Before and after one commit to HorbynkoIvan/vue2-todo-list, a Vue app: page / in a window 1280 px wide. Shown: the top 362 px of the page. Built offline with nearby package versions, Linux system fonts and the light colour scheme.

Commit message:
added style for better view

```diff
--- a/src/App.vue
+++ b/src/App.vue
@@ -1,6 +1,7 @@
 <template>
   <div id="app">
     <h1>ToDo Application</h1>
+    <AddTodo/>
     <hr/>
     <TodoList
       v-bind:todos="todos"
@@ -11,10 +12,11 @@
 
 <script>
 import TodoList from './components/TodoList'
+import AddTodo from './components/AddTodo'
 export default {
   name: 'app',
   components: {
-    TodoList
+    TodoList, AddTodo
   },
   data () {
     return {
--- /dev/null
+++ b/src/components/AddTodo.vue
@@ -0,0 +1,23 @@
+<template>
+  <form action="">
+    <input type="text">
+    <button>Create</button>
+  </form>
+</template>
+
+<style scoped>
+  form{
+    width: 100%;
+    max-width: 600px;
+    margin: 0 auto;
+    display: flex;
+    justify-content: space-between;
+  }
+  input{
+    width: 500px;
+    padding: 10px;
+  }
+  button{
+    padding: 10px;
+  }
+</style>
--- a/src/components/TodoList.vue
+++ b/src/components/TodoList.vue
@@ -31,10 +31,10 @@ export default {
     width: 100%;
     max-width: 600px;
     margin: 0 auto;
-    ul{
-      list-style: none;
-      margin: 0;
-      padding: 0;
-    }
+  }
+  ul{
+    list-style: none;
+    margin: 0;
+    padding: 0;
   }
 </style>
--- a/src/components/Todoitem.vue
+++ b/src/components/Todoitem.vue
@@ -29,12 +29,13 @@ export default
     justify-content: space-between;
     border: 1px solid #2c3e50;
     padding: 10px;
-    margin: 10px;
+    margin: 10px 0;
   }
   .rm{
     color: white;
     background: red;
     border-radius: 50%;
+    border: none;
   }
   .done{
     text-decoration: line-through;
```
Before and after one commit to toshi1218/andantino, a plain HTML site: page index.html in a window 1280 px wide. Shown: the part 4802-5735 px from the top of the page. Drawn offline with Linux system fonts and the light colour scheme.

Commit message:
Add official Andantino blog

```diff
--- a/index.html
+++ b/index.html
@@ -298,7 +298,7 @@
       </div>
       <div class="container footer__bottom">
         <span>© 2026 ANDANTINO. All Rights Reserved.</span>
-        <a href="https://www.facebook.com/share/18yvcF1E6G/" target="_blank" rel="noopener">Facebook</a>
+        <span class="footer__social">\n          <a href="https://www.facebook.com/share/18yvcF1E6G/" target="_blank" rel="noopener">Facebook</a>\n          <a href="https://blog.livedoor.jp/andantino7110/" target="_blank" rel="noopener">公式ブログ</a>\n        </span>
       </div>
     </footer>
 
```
***
- What you are asked to do -
Every line in the records has to be written out again exactly.

- Solved problem -
Before and after one commit to HorbynkoIvan/vue2-todo-list, a Vue app: page / in a window 1280 px wide. Shown: the top 362 px of the page. Built offline with nearby package versions, Linux system fonts and the light colour scheme.

Commit message:
added style for better view

```diff
--- a/src/App.vue
+++ b/src/App.vue
@@ -1,6 +1,7 @@
 <template>
   <div id="app">
     <h1>ToDo Application</h1>
+    <AddTodo/>
     <hr/>
     <TodoList
       v-bind:todos="todos"
@@ -11,10 +12,11 @@
 
 <script>
 import TodoList from './components/TodoList'
+import AddTodo from './components/AddTodo'
 export default {
   name: 'app',
   components: {
-    TodoList
+    TodoList, AddTodo
   },
   data () {
     return {
--- /dev/null
+++ b/src/components/AddTodo.vue
@@ -0,0 +1,23 @@
+<template>
+  <form action="">
+    <input type="text">
+    <button>Create</button>
+  </form>
+</template>
+
+<style scoped>
+  form{
+    width: 100%;
+    max-width: 600px;
+    margin: 0 auto;
+    display: flex;
+    justify-content: space-between;
+  }
+  input{
+    width: 500px;
+    padding: 10px;
+  }
+  button{
+    padding: 10px;
+  }
+</style>
--- a/src/components/TodoList.vue
+++ b/src/components/TodoList.vue
@@ -31,10 +31,10 @@ export default {
     width: 100%;
     max-width: 600px;
     margin: 0 auto;
-    ul{
-      list-style: none;
-      margin: 0;
-      padding: 0;
-    }
+  }
+  ul{
+    list-style: none;
+    margin: 0;
+    padding: 0;
   }
 </style>
--- a/src/components/Todoitem.vue
+++ b/src/components/Todoitem.vue
@@ -29,12 +29,13 @@ export default
     justify-content: space-between;
     border: 1px solid #2c3e50;
     padding: 10px;
-    margin: 10px;
+    margin: 10px 0;
   }
   .rm{
     color: white;
     background: red;
     border-radius: 50%;
+    border: none;
   }
   .done{
     text-decoration: line-through;
```
Before and after one commit to toshi1218/andantino, a plain HTML site: page index.html in a window 1280 px wide. Shown: the part 4802-5735 px from the top of the page. Drawn offline with Linux system fonts and the light colour scheme.

Commit message:
Add official Andantino blog

```diff
--- a/index.html
+++ b/index.html
@@ -298,7 +298,7 @@
       </div>
       <div class="container footer__bottom">
         <span>© 2026 ANDANTINO. All Rights Reserved.</span>
-        <a href="https://www.facebook.com/share/18yvcF1E6G/" target="_blank" rel="noopener">Facebook</a>
+        <span class="footer__social">\n          <a href="https://www.facebook.com/share/18yvcF1E6G/" target="_blank" rel="noopener">Facebook</a>\n          <a href="https://blog.livedoor.jp/andantino7110/" target="_blank" rel="noopener">公式ブログ</a>\n        </span>
       </div>
     </footer>
 
```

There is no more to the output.